This week, the People's Republic of China marked its 70th birthday with a grand parade in Beijing.  Over the past seven decades, the country has evolved from a battle-scarred backwater to a rising potential superpower. Last year, China contributed one-fifth to the global economy, as measured by purchasing power parity. It has come a long way.   Check out the following nine graphs to get a sense of the monumental changes that have taken place in the country:  GDP per capita In 2010, China overtook Japan to become the world’s second-largest economy. But GDP per capita remains below the global average and only one-fifth that of other advanced economies.  Trade China is currently the world’s to
9 charts that put China’s transformation in perspective
Xi Jinping’s Chinese dream, and the nightmare of a ‘triple threat’
The gigantic bazaar in Baigou, Hebei province has 216 escalators. There, shoppers can browse more than 10,000 stores and, for the cost of a movie ticket, buy a handbag that looks like a Louis Vuitton or Gucci original. The bazaar, officially known as the Hedao International Trade Center for Cases and Bags, symbolizes the northern Chinese town’s dream of finding a place in the global trading landscape. Around two hours south of Beijing, Baigou’s effort to put itself on the map has come a long way.

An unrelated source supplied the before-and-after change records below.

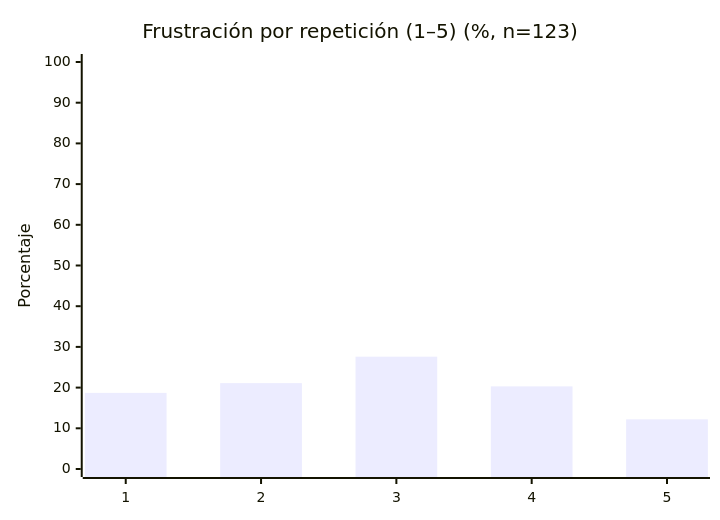
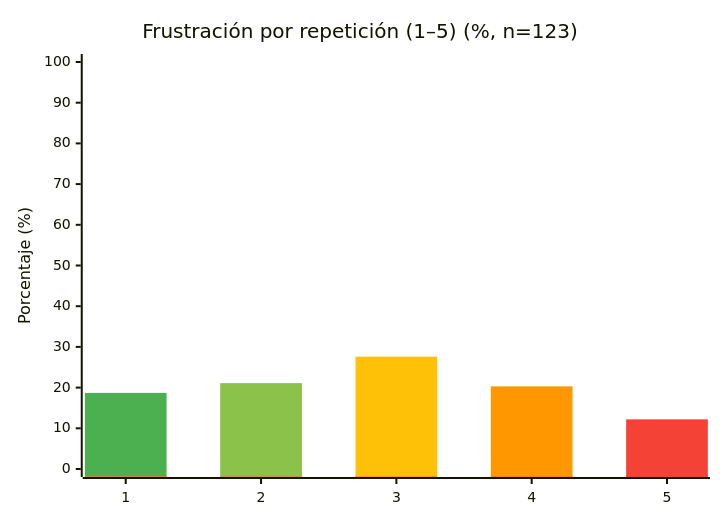
The diagram in images/diagrams/encuesta_frustracion.mmd (smith-3/Taller-Grado-II), drawn with Mermaid before and after one commit. The commit also changed 10 other files, not shown here.

```diff
--- a/images/diagrams/encuesta_frustracion.mmd
+++ b/images/diagrams/encuesta_frustracion.mmd
@@ -1,6 +1,22 @@
-%%{init: { 'theme': 'default' } }%%
+%%{init: {
+  'theme': 'default',
+  'themeVariables': {
+    'xyChart': {
+      'plotColorPalette': '#4CAF50, #8BC34A, #FFC107, #FF9800, #F44336'
+    }
+  }
+}}%%
 xychart-beta
     title "Frustración por repetición (1–5) (%, n=123)"
     x-axis ["1", "2", "3", "4", "5"]
-    y-axis "Porcentaje" 0 --> 100
-    bar "Porcentaje" [18.7, 21.1, 27.6, 20.3, 12.2]
+    y-axis "Porcentaje (%)" 0 --> 100
+    %% 1
+    bar [18.7, -1.9, -1.9, -1.9, -1.9]
+    %% 2
+    bar [-1.9, 21.1, -1.9, -1.9, -1.9]
+    %% 3
+    bar [-1.9, -1.9, 27.6, -1.9, -1.9]
+    %% 4
+    bar [-1.9, -1.9, -1.9, 20.3, -1.9]
+    %% 5
+    bar [-1.9, -1.9, -1.9, -1.9, 12.2]
```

According to the town’s local history archive, the collective commune system in rural China imposed in the 1950s wiped out traditional trading, resulting in famine and catastrophe. The daily grain r
Xi Jinping’s Chinese dream, and the nightmare of a ‘triple threat’

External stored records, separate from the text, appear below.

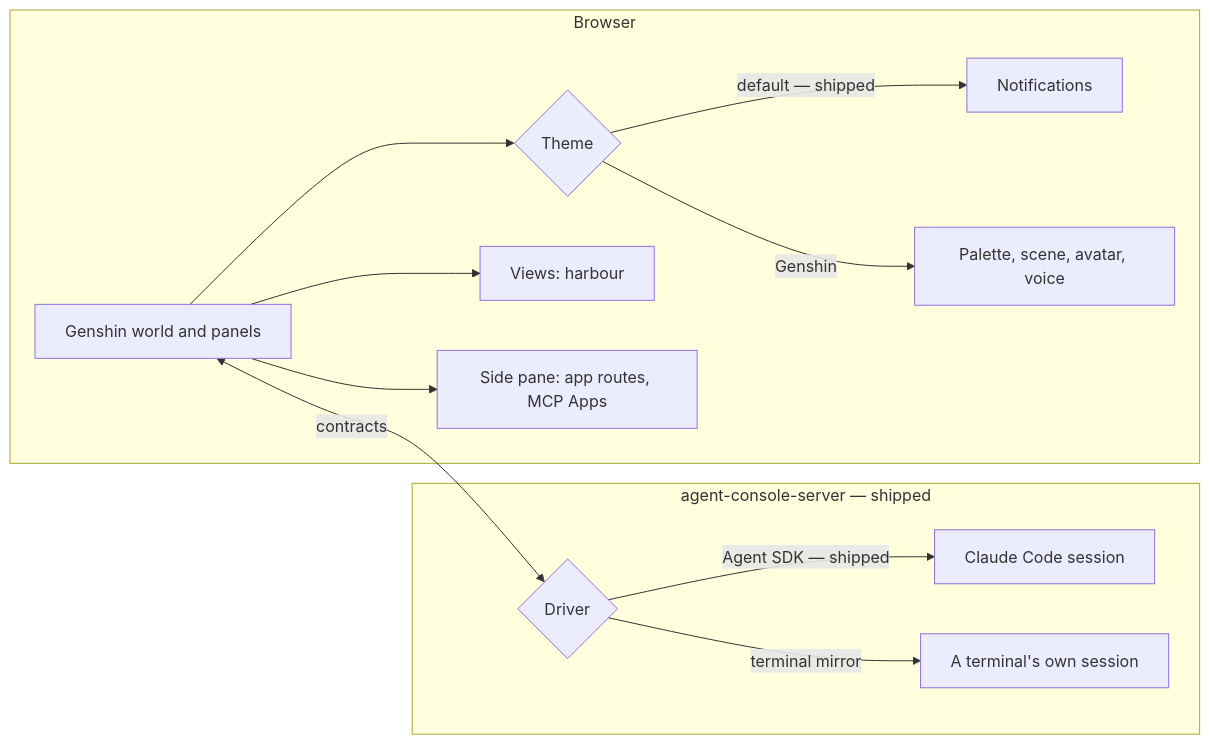
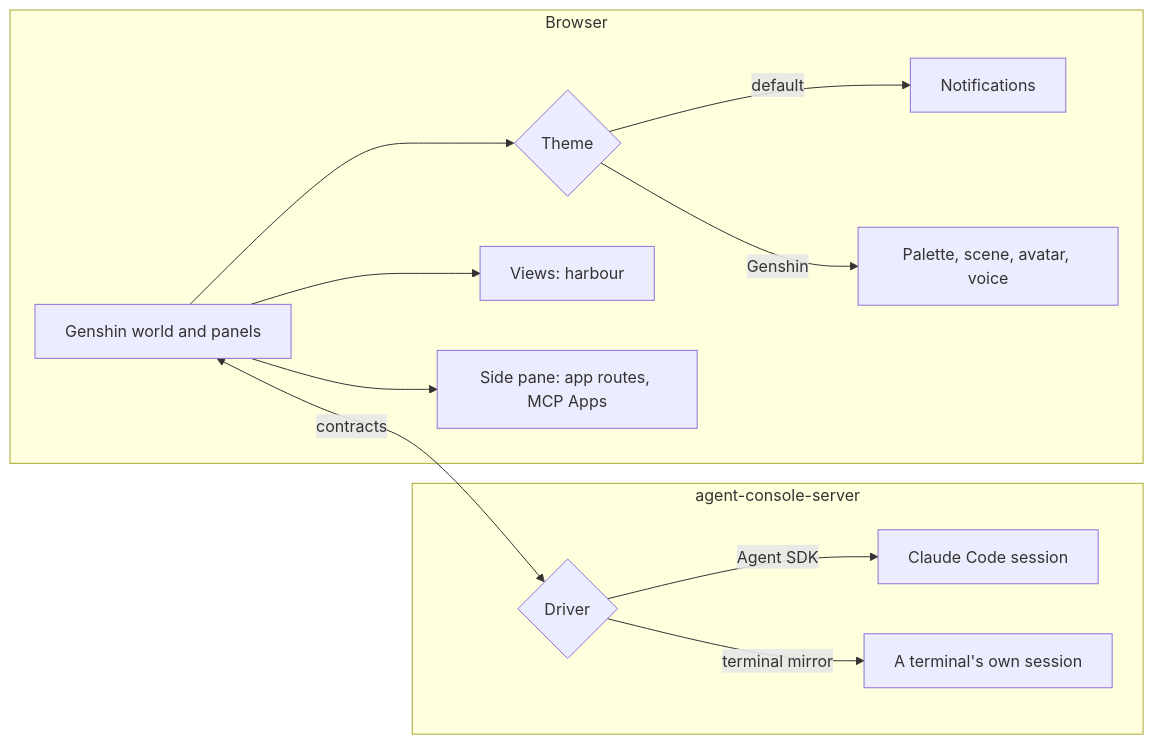
Before and after one commit to Esposter/Esposter: the first of 2 diagrams in apps/web/content/docs/proposals/infra/agent-console/index.md, drawn with Mermaid. The commit also changed other lines of this file and 2 other files, not shown here.

First line of the commit message:
docs(infra): the agent console proposals hold only what is unbuilt, the shipped phases and tiers leave

````diff
--- a/apps/web/content/docs/proposals/infra/agent-console/index.md
+++ b/apps/web/content/docs/proposals/infra/agent-console/index.md
@@ -27,15 +27,15 @@
 ```mermaid
 flowchart LR
   subgraph Browser
     W[Genshin world and panels] --> T{Theme}
-    T -->|default — shipped| N[Notifications]
+    T -->|default| N[Notifications]
     T -->|Genshin| G[Palette, scene, avatar, voice]
     W --> V[Views: harbour]
     W --> X[Side pane: app routes, MCP Apps]
   end
-  subgraph Host[agent-console-server — shipped]
-    D{Driver} -->|Agent SDK — shipped| C[Claude Code session]
+  subgraph Host[agent-console-server]
+    D{Driver} -->|Agent SDK| C[Claude Code session]
     D -->|terminal mirror| M[A terminal's own session]
   end
   W <-->|contracts| D
 ```
````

Officials faked economic data and tried covering their tracks
Officials in a central Chinese city have been found to have gone to extraordinary lengths to fake economic data and try to cover their tracks. The National Bureau of Statistics said that the city, Guanghan, told census staff to create a system that required towns and industrial estates to provide data “matched” to a predetermined target for overall gross domestic product. Bad data obscures the real picture of the health of the economy and could mislead policymakers and investors alike, sometimes to disastrous effect. Guanghan (population 600,000) is no big town, but it provides a useful case study of why and how economic numbers could be fudged in China. In 2018, Guanghan reported that its e
Officials faked economic data and tried covering their tracks
Someone is winning the trade war, and it’s not the US (or China)
Vietnam has gained most from the shift in supply chains triggered by a nearly year-long trade war between China and the United States, according to a report by Japanese investment bank Nomura. The bank studied trade data for the world’s 50 biggest economies, spanning from the first quarter of 2018 to the first three months of 2019, to gauge the extent of trade diversions – the redirection of goods to avoid paying duties. Trade diversions by importers from the US and China have resulted in a boost to Vietnam’s economy of almost 8%. The majority of Vietnam’s gains came from additional imports of goods covered by US tariffs on China, mainly electronic apparatus for telephones, furniture, and au
Someone is winning the trade war, and it’s not the US (or China)